If the United Kingdom leaves the EU without a deal on 12 April, Scotland will experience substantial disruptive impacts across the food and drink sector, which will be felt by those who supply this vital sector. The highest risks in the immediate term are as a consequence of significant disruption to the flow of goods across the Channel. Our seafood sector, which accounts for 58 per cent of our overall food exports, is likely to be particularly affected, given the just-in-time and perishable nature of that trade.
It is also worth noting that, as James Withers of Scotland Food & Drink has stated, the impact on our food and drink sector would likely cost us somewhere in the region of £2 billion, which is a cost that we can ill afford.
Food and drink businesses can apply for that funding. Our initiative to support businesses is being promoted through our enterprise agencies, which have produced a self-assessment toolkit and checklist and are offering access to events and expert advice. The details can be found at www.prepareforbrexit.scot.
The Brexit support grant provides 100 per cent funding—from a minimum of £2,000 to a maximum of £4,000—to help VAT-registered small and medium-sized enterprises manage a wide range of Brexit impacts. Information about the scheme has been placed in the Scottish Parliament information centre, and I encourage all members to make relevant businesses in their constituencies aware of the grant, as well as the Brexit self-assessment toolkit.

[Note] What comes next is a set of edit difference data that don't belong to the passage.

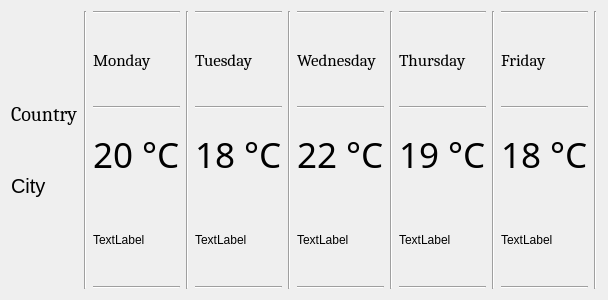
Above: cursova2_2/daysinfo.ui from koffis/WebApi before the change. Below: the same form after it.
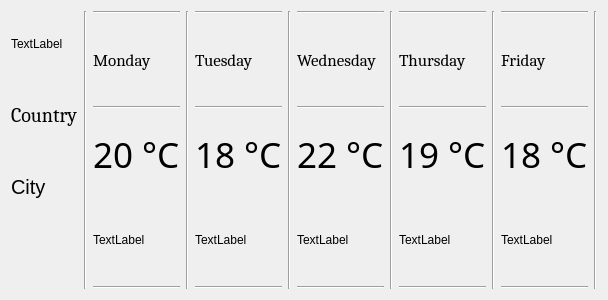
That is the form after the change.

Diff of the .ui file:
```diff
--- a/cursova2_2/daysinfo.ui
+++ b/cursova2_2/daysinfo.ui
@@ -13,24 +13,18 @@
   <property name="windowTitle">
    <string>Dialog</string>
   </property>
+  <property name="styleSheet">
+   <string notr="true"/>
+  </property>
   <layout class="QHBoxLayout" name="horizontalLayout">
    <item>
     <layout class="QVBoxLayout" name="verticalLayout_6">
      <item>
-      <spacer name="verticalSpacer_2">
-       <property name="orientation">
-        <enum>Qt::Vertical</enum>
+      <widget class="QLabel" name="mLogoDaysInfo">
+       <property name="text">
+        <string>TextLabel</string>
        </property>
-       <property name="sizeType">
-        <enum>QSizePolicy::Maximum</enum>
-       </property>
-       <property name="sizeHint" stdset="0">
-        <size>
-         <width>20</width>
-         <height>70</height>
-        </size>
-       </property>
-      </spacer>
+      </widget>
      </item>
      <item>
       <widget class="QLabel" name="Country_DetailsForm">
```
Left out of the diff: 23 changed lines with no effect on the pictures.
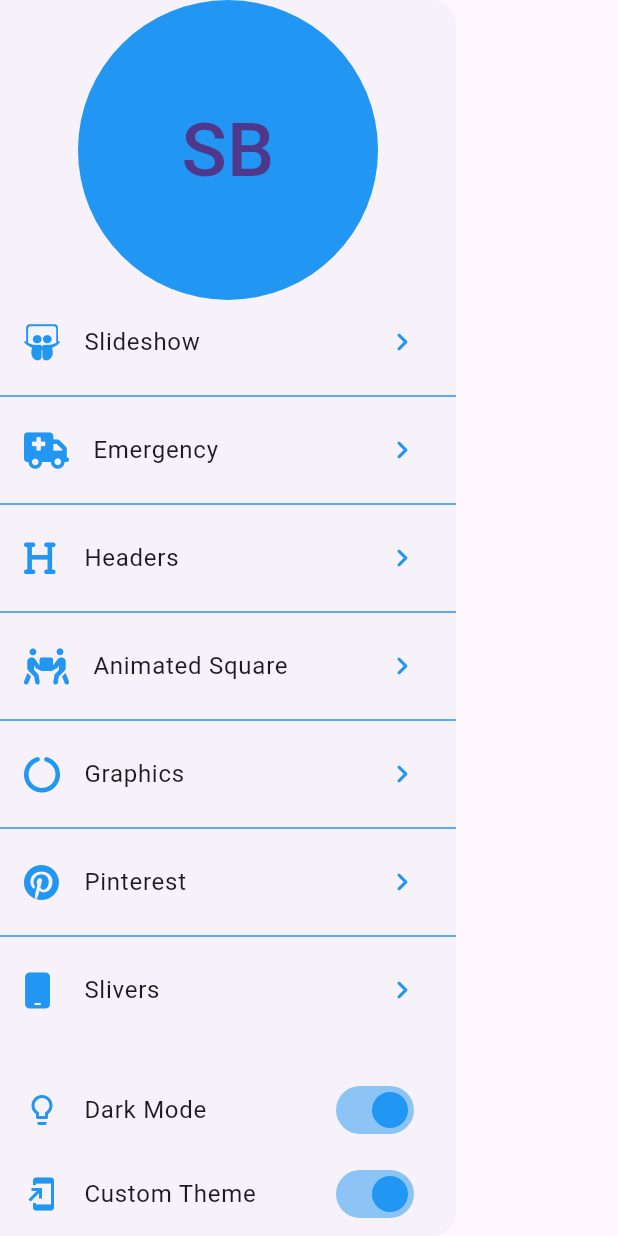
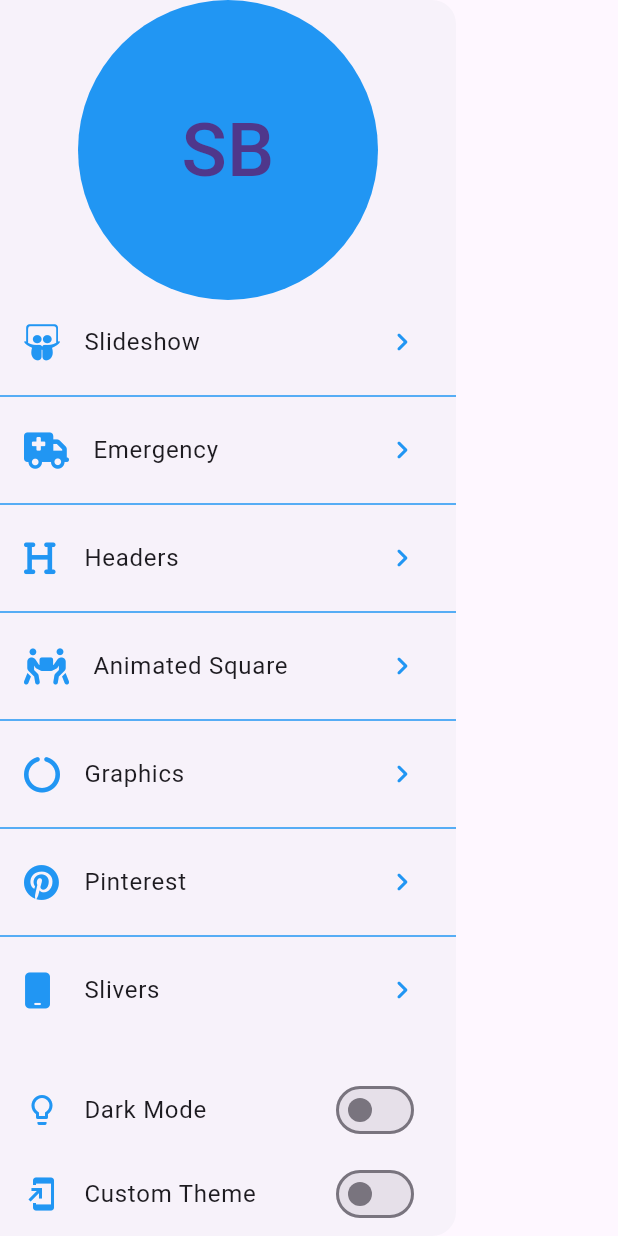
Before and after one commit to Flutter-Course-Sergio/designsApp, a Flutter app: the _MainMenu widget shown alone on an empty page, opened directly, on a phone screen of 412 x 824 dp. Run offline on Flutter 3.47's test engine with Material 3 defaults, Android fonts, the phone set to English and light mode, and no system bars; our stand-ins replace animate_do, flutter_svg, font_awesome_flutter.

Commit message:
theme notifier

```diff
--- a/lib/main.dart
+++ b/lib/main.dart
@@ -1,9 +1,12 @@
 import 'package:flutter/material.dart';
+import 'package:provider/provider.dart';
 
 import 'src/pages/launcher_page.dart';
+import 'src/theme/theme.dart';
 
 void main() {
-  runApp(const MainApp());
+  runApp(ChangeNotifierProvider(
+      create: (_) => ThemeChanger(), child: const MainApp()));
 }
 
 class MainApp extends StatelessWidget {
--- a/lib/src/pages/launcher_page.dart
+++ b/lib/src/pages/launcher_page.dart
@@ -1,7 +1,9 @@
 import 'package:flutter/material.dart';
 import 'package:font_awesome_flutter/font_awesome_flutter.dart';
+import 'package:provider/provider.dart';
 
 import '../routes/routes.dart';
+import '../theme/theme.dart';
 
 class LauncherPage extends StatelessWidget {
   const LauncherPage({super.key});
@@ -51,6 +53,8 @@ class _MainMenu extends StatelessWidget {
 
   @override
   Widget build(BuildContext context) {
+    final appTheme = Provider.of<ThemeChanger>(context);
+
     return Drawer(
       child: Column(
         children: [
@@ -72,13 +76,17 @@ class _MainMenu extends StatelessWidget {
             leading: const Icon(Icons.lightbulb_outline, color: Colors.blue),
             title: const Text('Dark Mode'),
             trailing: Switch.adaptive(
-                value: true, activeColor: Colors.blue, onChanged: (value) {}),
+                value: appTheme.darkTheme,
+                activeColor: Colors.blue,
+                onChanged: (value) => appTheme.darkTheme = value),
           ),
           ListTile(
             leading: const Icon(Icons.add_to_home_screen, color: Colors.blue),
             title: const Text('Custom Theme'),
             trailing: Switch.adaptive(
-                value: true, activeColor: Colors.blue, onChanged: (value) {}),
+                value: appTheme.customTheme,
+                activeColor: Colors.blue,
+                onChanged: (value) => appTheme.customTheme = value),
           ),
         ],
       ),
--- /dev/null
+++ b/lib/src/theme/theme.dart
@@ -0,0 +1,21 @@
+import 'package:flutter/material.dart';
+
+class ThemeChanger with ChangeNotifier {
+  bool _darkTheme = false;
+  bool _customTheme = false;
+
+  bool get darkTheme => _darkTheme;
+  bool get customTheme => _customTheme;
+
+  set darkTheme(bool value) {
+    _customTheme = false;
+    _darkTheme = value;
+    notifyListeners();
+  }
+
+  set customTheme(bool value) {
+    _customTheme = value;
+    _darkTheme = false;
+    notifyListeners();
+  }
+}
```
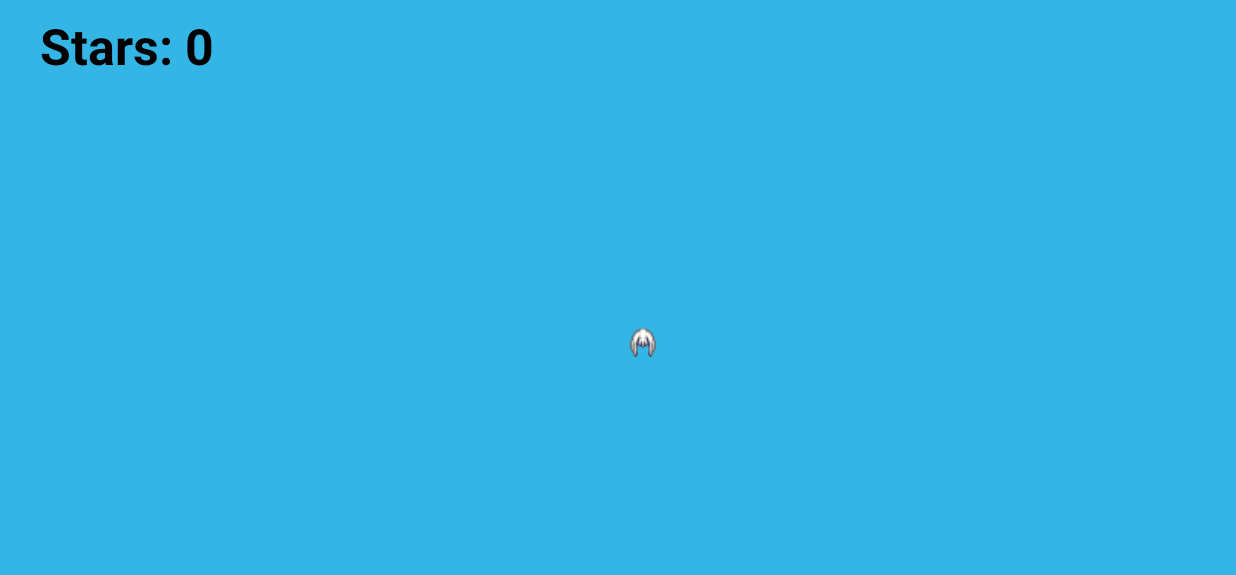
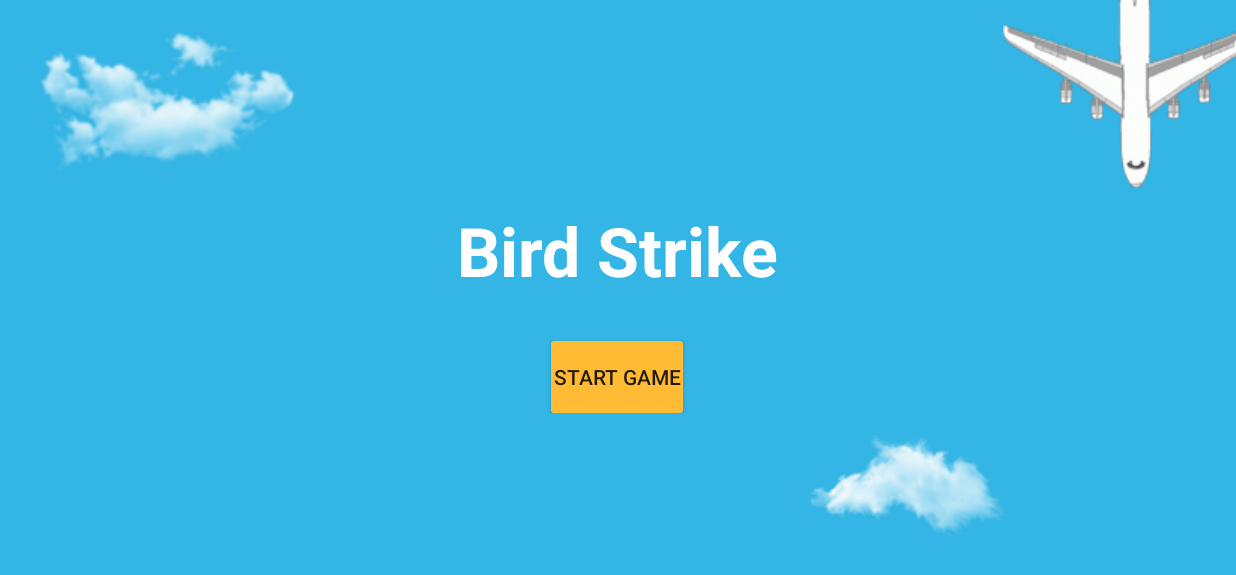
Before and after one commit to sarahheffer/bird-strike, an Android app: the screen it shows after launch (MainActivity before the commit, StartGameActivity after it), on a phone screen of 824 x 412 dp (held sideways). Shown: the top 575 px of the screen. Run offline under Robolectric (Android 15) with nearby library versions, the phone set to English and light mode, and no system bars.

Commit message:
Start Game screen

```diff
--- a/app/src/main/AndroidManifest.xml
+++ b/app/src/main/AndroidManifest.xml
@@ -9,7 +9,7 @@
         android:theme="@style/AppTheme" >
 
         <activity
-            android:name=".activities.MainActivity"
+            android:name=".activities.StartGameActivity"
             android:screenOrientation="landscape"
             android:configChanges="orientation|keyboardHidden"
             android:label="@string/app_name" >
@@ -21,6 +21,12 @@
         </activity>
 
         <activity
+            android:name=".activities.MainActivity"
+            android:screenOrientation="landscape"
+            android:configChanges="orientation|keyboardHidden">
+        </activity>
+
+        <activity
             android:name=".activities.GameOverActivity"
             android:screenOrientation="landscape"
             android:configChanges="orientation|keyboardHidden">
--- a/app/src/main/java/com/sarahheffer/sarah/minigame/activities/MainActivity.java
+++ b/app/src/main/java/com/sarahheffer/sarah/minigame/activities/MainActivity.java
@@ -121,7 +121,7 @@ public class MainActivity extends AppCompatActivity implements SensorEventListen
     // ACCELERATION SENSOR EVENTS
     @Override
     public void onSensorChanged(SensorEvent event) {
-        mPlayerSpeed.x = event.values[1];
+        mPlayerSpeed.x = (float) (event.values[1] * 1.5);
     }
 
     @Override
--- /dev/null
+++ b/app/src/main/java/com/sarahheffer/sarah/minigame/activities/StartGameActivity.java
@@ -0,0 +1,37 @@
+package com.sarahheffer.sarah.minigame.activities;
+
+import android.content.Intent;
+import android.os.Bundle;
+import android.support.v7.app.AppCompatActivity;
+import android.view.View;
+import android.widget.Button;
+
+import com.sarahheffer.sarah.minigame.R;
+
+public class StartGameActivity extends AppCompatActivity {
+
+    @Override
+    protected void onCreate(Bundle savedInstanceState) {
+        super.onCreate(savedInstanceState);
+        setContentView(R.layout.activity_start_game);
+
+        Button startGameButton = (Button) findViewById(R.id.start_game_button);
+        startGameButton.setOnClickListener(new View.OnClickListener() {
+            @Override
+            public void onClick(View v) {
+                Intent intent = new Intent(StartGameActivity.this, MainActivity.class);
+                startActivity(intent);
+            }
+        });
+    }
+
+    @Override
+    protected void onResume() {
+        super.onResume();
+        View decorView = getWindow().getDecorView();
+        int uiOptions = View.SYSTEM_UI_FLAG_FULLSCREEN;
+        decorView.setSystemUiVisibility(uiOptions);
+        android.support.v7.app.ActionBar actionBar = getSupportActionBar();
+        actionBar.hide();
+    }
+}
--- /dev/null
+++ b/app/src/main/res/drawable/button_start_game_background.xml
@@ -0,0 +1,23 @@
+<?xml version="1.0" encoding="utf-8"?>
+<selector
+    xmlns:android="http://schemas.android.com/apk/res/android">
+
+    <item android:state_pressed="false" >
+        <shape xmlns:android="http://schemas.android.com/apk/res/android"
+            android:shape="rectangle"
+            android:padding="10dp">
+            <solid android:color="@color/orange"/>
+            <corners android:radius="2dp"/>
+        </shape>
+    </item>
+
+    <item android:state_pressed="true" >
+        <shape xmlns:android="http://schemas.android.com/apk/res/android"
+            android:shape="rectangle"
+            android:padding="10dp">
+            <solid android:color="@color/darkorange"/>
+            <corners android:radius="2dp"/>
+        </shape>
+    </item>
+
+</selector>
--- a/app/src/main/res/layout/activity_game_over.xml
+++ b/app/src/main/res/layout/activity_game_over.xml
@@ -29,11 +29,11 @@
         <Button
             android:id="@+id/play_again_button"
             android:layout_width="wrap_content"
+            android:layout_height="wrap_content"
+            android:layout_gravity="center_horizontal"
             android:layout_marginTop="30dp"
-            android:layout_height="wrap_content"
             android:text="@string/play_again"
-            android:layout_gravity="center_horizontal"
-            android:background="@drawable/button_background" />
+            android:background="@drawable/button_play_again_background" />
     </LinearLayout>
 
 </RelativeLayout>
--- /dev/null
+++ b/app/src/main/res/layout/activity_start_game.xml
@@ -0,0 +1,57 @@
+<?xml version="1.0" encoding="utf-8"?>
+<RelativeLayout xmlns:android="http://schemas.android.com/apk/res/android"
+    android:layout_width="match_parent"
+    android:layout_height="match_parent"
+    android:background="@color/blue">
+
+    <ImageView
+        android:layout_width="wrap_content"
+        android:layout_height="wrap_content"
+        android:layout_alignParentTop="true"
+        android:layout_alignParentStart="true"
+        android:layout_marginLeft="20dp"
+        android:layout_marginTop="20dp"
+        android:src="@drawable/cloud_1"/>
+    <ImageView
+        android:layout_width="wrap_content"
+        android:layout_height="wrap_content"
+        android:layout_alignParentEnd="true"
+        android:layout_alignParentBottom="true"
+        android:layout_marginBottom="50dp"
+        android:layout_marginRight="150dp"
+        android:src="@drawable/cloud_2"/>
+    <ImageView
+        android:layout_width="wrap_content"
+        android:layout_height="wrap_content"
+        android:layout_alignParentEnd="true"
+        android:layout_marginTop="-50dp"
+        android:layout_marginRight="-20dp"
+        android:src="@drawable/plane"/>
+
+
+    <LinearLayout
+        android:layout_width="wrap_content"
+        android:layout_height="wrap_content"
+        android:layout_centerInParent="true"
+        android:orientation="vertical">
+
+        <TextView
+            android:layout_width="wrap_content"
+            android:layout_height="wrap_content"
+            android:text="@string/app_name"
+            android:textColor="@android:color/white"
+            android:textStyle="bold"
+            android:textSize="45dp"
+            android:layout_gravity="center_horizontal"/>
+
+        <Button
+            android:id="@+id/start_game_button"
+            android:layout_width="wrap_content"
+            android:layout_height="wrap_content"
+            android:layout_gravity="center_horizontal"
+            android:layout_marginTop="30dp"
+            android:text="@string/start_game"
+            android:background="@drawable/button_start_game_background"/>
+    </LinearLayout>
+
+</RelativeLayout>
--- a/app/src/main/res/values/strings.xml
+++ b/app/src/main/res/values/strings.xml
@@ -6,4 +6,5 @@
     <string name="game_over">Game Over</string>
     <string name="stars_collected">Stars Collected: %1$d</string>
     <string name="play_again">Play Again</string>
+    <string name="start_game">Start Game</string>
 </resources>
```
Also changed, not shown: app/src/main/res/drawable/button_play_again_background.xml (renamed from app/src/main/res/drawable/button_background.xml).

I thank Rhoda Grant for raising that question, because we identified sheep meat as one of the areas that would probably be worst affected, especially by a no-deal Brexit. Together with the Cabinet Secretary for the Rural Economy, I have attended the Scottish Government resilience committee meetings. As well as those meetings, we have the fortnightly food sector resilience group meetings, which involve all sectors across the industry, with the purpose of establishing exactly what the issues are and what contingency measures we can put in place to try to prevent the worst-case scenario that we could well be facing.
The point to bear in mind is that not all the issues are in our control in Scotland. We are simply trying to mitigate the worst aspects, as far as possible. We are working as closely as we can with the industry to prevent some of the worst impacts.